• **DIRECTIONS**
After finding the line containing "Before and after one commit to ExiledPortals/ExiledSector, a" below, please output that line and each following one through the line containing "Also changed, not shown: 2 other files.", exactly as written.

[Change detection data]
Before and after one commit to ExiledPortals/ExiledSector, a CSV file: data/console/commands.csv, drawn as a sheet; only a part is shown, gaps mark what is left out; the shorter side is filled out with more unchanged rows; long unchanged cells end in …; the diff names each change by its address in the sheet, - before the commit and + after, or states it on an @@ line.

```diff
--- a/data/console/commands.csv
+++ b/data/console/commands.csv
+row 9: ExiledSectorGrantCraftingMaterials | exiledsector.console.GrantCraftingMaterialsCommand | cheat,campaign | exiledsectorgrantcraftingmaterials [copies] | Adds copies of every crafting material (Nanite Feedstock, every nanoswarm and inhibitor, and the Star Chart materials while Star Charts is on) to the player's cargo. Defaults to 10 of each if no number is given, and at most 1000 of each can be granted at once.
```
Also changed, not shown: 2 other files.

--

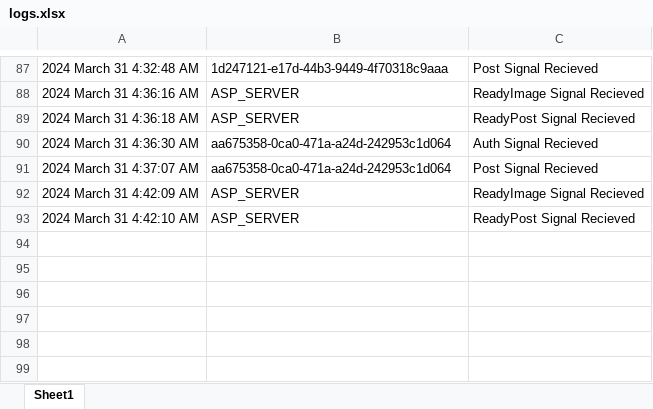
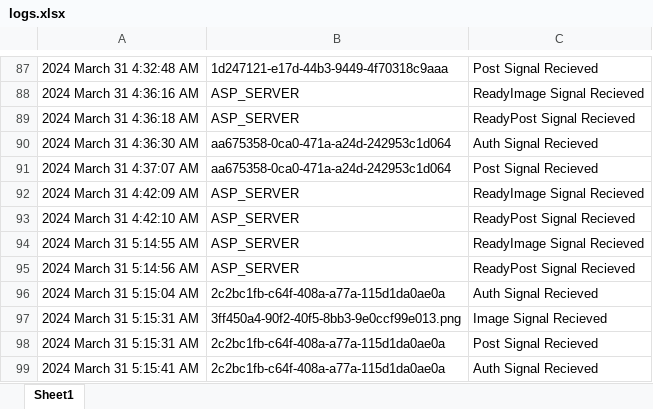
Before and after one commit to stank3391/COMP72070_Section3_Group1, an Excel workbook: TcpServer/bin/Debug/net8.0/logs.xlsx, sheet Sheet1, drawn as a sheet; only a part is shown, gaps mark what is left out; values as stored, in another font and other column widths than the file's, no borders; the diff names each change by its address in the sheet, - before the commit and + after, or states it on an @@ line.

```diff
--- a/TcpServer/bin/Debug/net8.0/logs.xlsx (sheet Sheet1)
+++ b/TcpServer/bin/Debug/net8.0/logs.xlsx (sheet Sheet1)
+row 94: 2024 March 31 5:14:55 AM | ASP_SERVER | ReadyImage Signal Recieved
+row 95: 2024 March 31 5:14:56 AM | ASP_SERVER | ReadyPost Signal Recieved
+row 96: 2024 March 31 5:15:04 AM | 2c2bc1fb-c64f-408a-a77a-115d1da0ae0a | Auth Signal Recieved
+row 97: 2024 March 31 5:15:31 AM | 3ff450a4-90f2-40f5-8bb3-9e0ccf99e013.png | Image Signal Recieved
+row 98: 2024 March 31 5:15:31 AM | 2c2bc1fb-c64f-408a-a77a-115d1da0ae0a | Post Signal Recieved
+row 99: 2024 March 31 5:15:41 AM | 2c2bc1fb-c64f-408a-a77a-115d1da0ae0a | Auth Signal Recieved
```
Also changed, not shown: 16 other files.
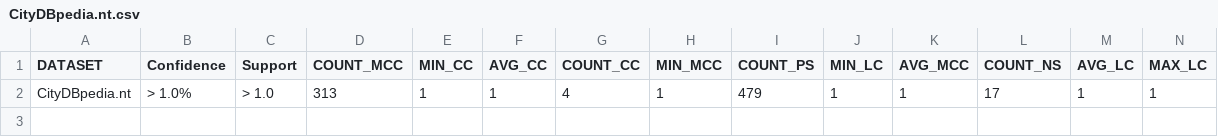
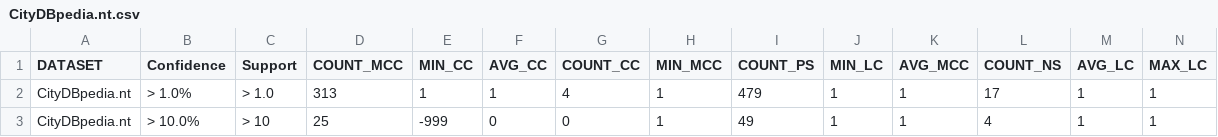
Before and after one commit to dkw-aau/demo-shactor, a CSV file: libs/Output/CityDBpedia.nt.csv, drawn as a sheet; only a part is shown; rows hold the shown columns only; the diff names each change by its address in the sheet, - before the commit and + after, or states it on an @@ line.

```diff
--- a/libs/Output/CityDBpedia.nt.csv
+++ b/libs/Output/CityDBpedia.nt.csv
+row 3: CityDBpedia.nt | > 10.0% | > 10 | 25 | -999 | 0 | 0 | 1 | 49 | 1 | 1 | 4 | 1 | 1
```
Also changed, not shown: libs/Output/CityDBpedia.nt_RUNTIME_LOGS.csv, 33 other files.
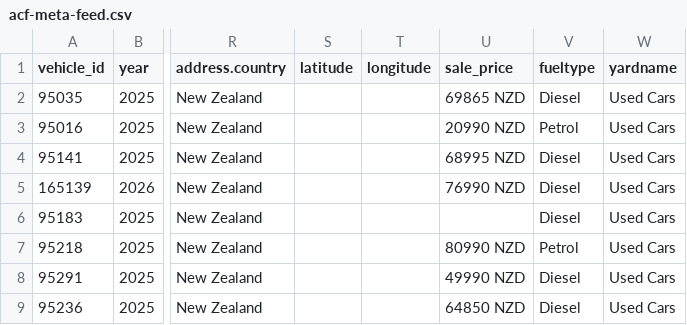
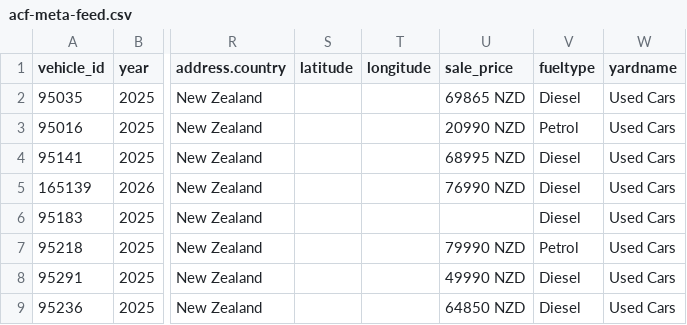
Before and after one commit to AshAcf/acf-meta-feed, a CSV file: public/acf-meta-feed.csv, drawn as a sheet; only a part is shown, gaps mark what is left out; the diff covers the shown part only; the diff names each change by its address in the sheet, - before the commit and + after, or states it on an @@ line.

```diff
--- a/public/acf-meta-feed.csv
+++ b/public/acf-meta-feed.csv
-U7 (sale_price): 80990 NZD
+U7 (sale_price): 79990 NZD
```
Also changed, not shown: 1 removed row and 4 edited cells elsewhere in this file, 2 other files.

• **RESPONSE BOX**
Before and after one commit to ExiledPortals/ExiledSector, a CSV file: data/console/commands.csv, drawn as a sheet; only a part is shown, gaps mark what is left out; the shorter side is filled out with more unchanged rows; long unchanged cells end in …; the diff names each change by its address in the sheet, - before the commit and + after, or states it on an @@ line.

```diff
--- a/data/console/commands.csv
+++ b/data/console/commands.csv
+row 9: ExiledSectorGrantCraftingMaterials | exiledsector.console.GrantCraftingMaterialsCommand | cheat,campaign | exiledsectorgrantcraftingmaterials [copies] | Adds copies of every crafting material (Nanite Feedstock, every nanoswarm and inhibitor, and the Star Chart materials while Star Charts is on) to the player's cargo. Defaults to 10 of each if no number is given, and at most 1000 of each can be granted at once.
```
Also changed, not shown: 2 other files.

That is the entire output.